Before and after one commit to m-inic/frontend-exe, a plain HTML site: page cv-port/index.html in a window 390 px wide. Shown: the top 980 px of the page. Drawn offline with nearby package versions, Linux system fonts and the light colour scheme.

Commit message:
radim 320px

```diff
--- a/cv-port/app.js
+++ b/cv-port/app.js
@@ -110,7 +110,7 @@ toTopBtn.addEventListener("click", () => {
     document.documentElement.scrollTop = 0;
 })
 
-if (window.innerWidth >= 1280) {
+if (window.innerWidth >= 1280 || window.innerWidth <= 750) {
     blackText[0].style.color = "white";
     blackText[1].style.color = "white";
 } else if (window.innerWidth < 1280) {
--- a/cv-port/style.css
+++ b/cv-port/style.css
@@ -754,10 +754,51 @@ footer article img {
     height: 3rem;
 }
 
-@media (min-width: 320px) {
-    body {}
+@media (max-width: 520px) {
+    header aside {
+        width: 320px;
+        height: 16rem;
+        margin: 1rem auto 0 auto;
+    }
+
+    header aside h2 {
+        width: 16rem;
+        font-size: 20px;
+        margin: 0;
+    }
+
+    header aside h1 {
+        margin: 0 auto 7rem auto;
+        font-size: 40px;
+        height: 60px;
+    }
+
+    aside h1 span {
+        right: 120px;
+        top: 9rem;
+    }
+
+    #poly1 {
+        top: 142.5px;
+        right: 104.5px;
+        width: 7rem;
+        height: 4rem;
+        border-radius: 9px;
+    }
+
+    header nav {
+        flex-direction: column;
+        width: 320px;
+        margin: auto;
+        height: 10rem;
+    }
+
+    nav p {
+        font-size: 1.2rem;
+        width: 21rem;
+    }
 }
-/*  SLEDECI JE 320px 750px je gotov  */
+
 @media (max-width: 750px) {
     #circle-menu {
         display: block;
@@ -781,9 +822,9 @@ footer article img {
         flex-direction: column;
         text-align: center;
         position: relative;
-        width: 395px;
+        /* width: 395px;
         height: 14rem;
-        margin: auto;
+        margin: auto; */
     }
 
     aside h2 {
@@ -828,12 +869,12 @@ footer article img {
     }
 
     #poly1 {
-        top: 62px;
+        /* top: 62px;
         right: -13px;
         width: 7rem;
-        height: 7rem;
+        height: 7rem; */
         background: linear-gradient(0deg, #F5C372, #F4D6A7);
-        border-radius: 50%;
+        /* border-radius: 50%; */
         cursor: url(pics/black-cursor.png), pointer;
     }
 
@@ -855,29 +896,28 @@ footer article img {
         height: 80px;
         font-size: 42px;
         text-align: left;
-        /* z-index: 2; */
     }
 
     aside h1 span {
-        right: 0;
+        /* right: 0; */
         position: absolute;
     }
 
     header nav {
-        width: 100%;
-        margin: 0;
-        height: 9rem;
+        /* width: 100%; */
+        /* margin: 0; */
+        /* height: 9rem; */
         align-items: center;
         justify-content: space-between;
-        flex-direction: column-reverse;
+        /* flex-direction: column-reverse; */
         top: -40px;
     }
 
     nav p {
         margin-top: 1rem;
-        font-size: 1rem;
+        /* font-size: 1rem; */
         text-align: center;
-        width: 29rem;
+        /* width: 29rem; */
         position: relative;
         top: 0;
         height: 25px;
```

▸ **WHAT YOU HAVE TO DO**: Within the listing above, filter for lines holding the string "color" and copy each one.

▸ **SOLUTION TO THIS EXERCISE**:
     blackText[0].style.color = "white";
     blackText[1].style.color = "white";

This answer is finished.